Within the Medical icon/section of the app, there are categories for all of the things you could possibly want to keep track of. Categories included are: temperature, health, medicine, vaccine, doctor visit, weight, height and head size. You can also customize your home page to include any of these categories on their own.

Height & Weight
These icons are self-explanatory. You can add entries to document your child’s height and weight. I have them on my home screen because my daughter enjoys standing on the bathroom scale in the basement. Last weekend she insisted we weigh her baby doll, too… after Mommy stepped on the scale first, of course. 

I’m also excited to start tracking her height once I hang up the growth chart I received from the Minnesota College Savings Plan booth at Minnesota Parent’s Education Fair last weekend at Como Zoo. 

I find it helpful to see how my daughter’s growth has progressed. I feel like we’ll be checking her height and weight monthly until she is 2. I intend to keep her car seat rear-facing until then (as recommended by our pediatrician and the American Academy of Pediatrics) as long as her measurements are within the ranges for our car seat. 

Legally an infant has to be in a rear-facing seat until age 1, but you also need to factor in what the minimum height and weight requirements are for your car seat. For example, the minimum requirements for forward-facing the car seat I have are: minimum weight of 22 pounds (she’s been over that for a while now) and minimum height of 34 inches (so she isn’t tall enough to forward-face yet anyway). 

If you want more information about car seat safety, you can check out a great article from Minnesota Parent here.

You can customize the medications listed in this section of the app, including entering the default dose for each medication. This was especially helpful for us when we found out our daughter had an iron deficiency and needed to take ferrous sulfate drops twice a day. 

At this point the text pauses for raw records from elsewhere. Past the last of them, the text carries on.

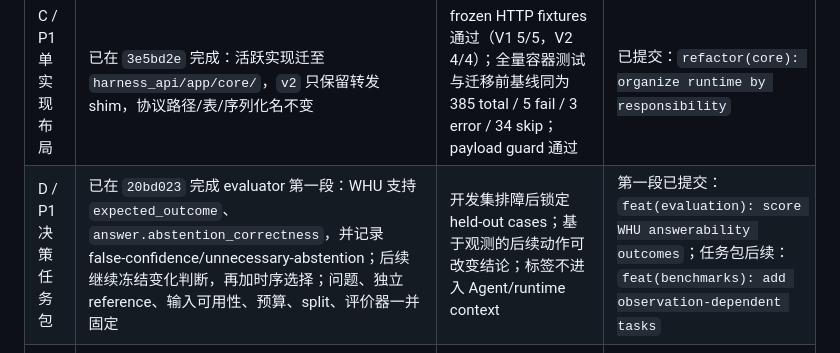
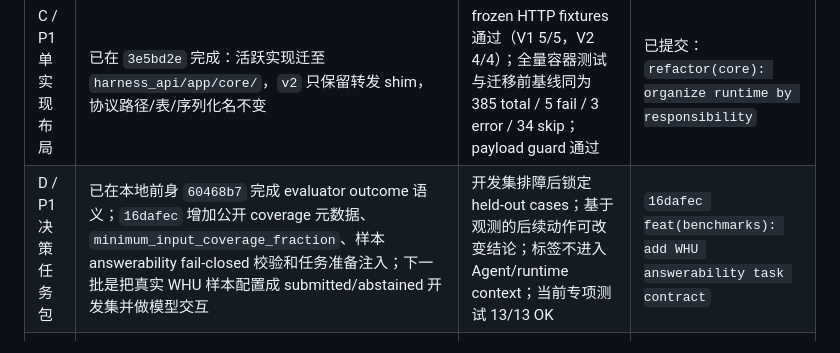
Before and after one commit to MingYang1010/rsharness, a Markdown page: docs/remote-sensing-challenges-and-roadmap.md, the part around the change. Drawn GitHub-style.

Commit message:
docs(roadmap): record WHU task contract milestone

```diff
--- a/docs/remote-sensing-challenges-and-roadmap.md
+++ b/docs/remote-sensing-challenges-and-roadmap.md
@@ -69,7 +69,7 @@ G01–G04 是本次静态审计发现或待证明边界，不等于已经出现
 | A / P0 严格验收 | 修正 result summarizer、receipt 与 fixture；read-only 审计原 22 份 report/SQLite/task/source manifest | 错 task/hash/样本/时相、失败 tool、空矩阵、损坏 snapshot 全部被拒绝；输出逐项原因；新报告单独存放 | `fix(acceptance): verify task and asset provenance` |
 | B / P0 科学结果 | 汇总已有 evaluator 分数与 unscored；记录每次尝试、首轮成功、失败类型、累计 token/耗时；补中途故障恢复测试 | 交互成功且语义错误的反例不能进“任务成功”；终态 resume 不覆盖原运行统计；恢复不重复收费 | `feat(evaluation): report semantic outcomes and run costs` |
 | C / P1 单实现布局 | 已在 `3e5bd2e` 完成：活跃实现迁至 `harness_api/app/core/`，`v2` 只保留转发 shim，协议路径/表/序列化名不变 | frozen HTTP fixtures 通过（V1 5/5，V2 4/4）；全量容器测试与迁移前基线同为 385 total / 5 fail / 3 error / 34 skip；payload guard 通过 | 已提交：`refactor(core): organize runtime by responsibility` |
-| D / P1 决策任务包 | 已在 `20bd023` 完成 evaluator 第一段：WHU 支持 `expected_outcome`、`answer.abstention_correctness`，并记录 false-confidence/unnecessary-abstention；后续继续冻结变化判断，再加时序选择；问题、独立 reference、输入可用性、预算、split、评价器一并固定 | 开发集排障后锁定 held-out cases；基于观测的后续动作可改变结论；标签不进入 Agent/runtime context | 第一段已提交：`feat(evaluation): score WHU answerability outcomes`；任务包后续：`feat(benchmarks): add observation-dependent tasks` |
+| D / P1 决策任务包 | 已在本地前身 `60468b7` 完成 evaluator outcome 语义；`16dafec` 增加公开 coverage 元数据、`minimum_input_coverage_fraction`、样本 answerability fail-closed 校验和任务准备注入；下一批是把真实 WHU 样本配置成 submitted/abstained 开发集并做模型交互 | 开发集排障后锁定 held-out cases；基于观测的后续动作可改变结论；标签不进入 Agent/runtime context；当前专项测试 13/13 OK | `16dafec feat(benchmarks): add WHU answerability task contract` |
 | E / P1 记忆实验 | 接入已有 memory，加入冲突与过期条件，统一 direct/fixed-pipeline/agent 的资源计量 | 报告共同准确率、错误率、成本及按 AOI/event 的配对置信区间；保留不提升或退化结果 | `feat(benchmarks): evaluate governed evidence memory` |
 
 实施次序是 A→B→C→D→E；命名重构与科学行为变化分开提交。每阶段在 A800 验证、提交后再同步本地，不累计到一个无法定位问题的大提交。
```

If you have the Medicine icon on your home screen, it will show how long it’s been since the last dose of medication was given. This is also helpful if your child has a fever and you’re trying to remember how many hours ago you gave Tylenol or Ibuprofen.

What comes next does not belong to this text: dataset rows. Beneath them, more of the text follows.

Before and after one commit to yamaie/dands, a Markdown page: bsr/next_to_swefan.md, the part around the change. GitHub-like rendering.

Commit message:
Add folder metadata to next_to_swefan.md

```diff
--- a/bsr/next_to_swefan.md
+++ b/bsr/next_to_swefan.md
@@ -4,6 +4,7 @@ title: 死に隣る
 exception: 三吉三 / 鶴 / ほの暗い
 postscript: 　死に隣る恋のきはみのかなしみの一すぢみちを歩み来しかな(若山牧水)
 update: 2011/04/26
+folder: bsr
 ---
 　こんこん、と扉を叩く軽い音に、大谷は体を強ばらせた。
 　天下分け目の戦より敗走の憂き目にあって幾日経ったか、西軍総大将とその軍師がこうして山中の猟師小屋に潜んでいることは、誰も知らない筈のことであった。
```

This icon comes in handy when your child is sick and dealing with a fever. If the icon is on your home screen, it will show you how long it’s been since your child’s temperature was checked last.

Doctor Visit
You can use this section to enter upcoming doctor appointments. When the appointment is one week away, it’ll show up at the top of the list view in your app — a helpful reminder of upcoming appointments. 

Within the doctor visit entry, you can enter your child’s height, weight, head circumference and any vaccinations given. You can also add notes with additional information from the appointment.

Additional Information
You can allow the app to send you push notifications, too. It’s completely customizable, so if you only want to see photos, messages (from other authorized caregivers), and activities, you can do that. Or, if you want to know everything your child is doing (like I do), you can receive notifications for each new entry. 

If you want even more information about this awesome app, please see the links in the Resources bar at the top right part of this page.

This blog is truthful and based on personal experience with the products or items mentioned. It doesn’t have sponsors, and no one paid to receive positive reviews of their products. All of the links provided are for your convenience and are not “affiliate links” — Valerie doesn’t receive payment or kickbacks if people purchase products based on her recommendations.

Valerie Moe is the Senior Graphic Designer for Minnesota Parent magazine. She lives in Bloomington with her husband and their 20-month-old daughter. You can comment below or contact her directly here.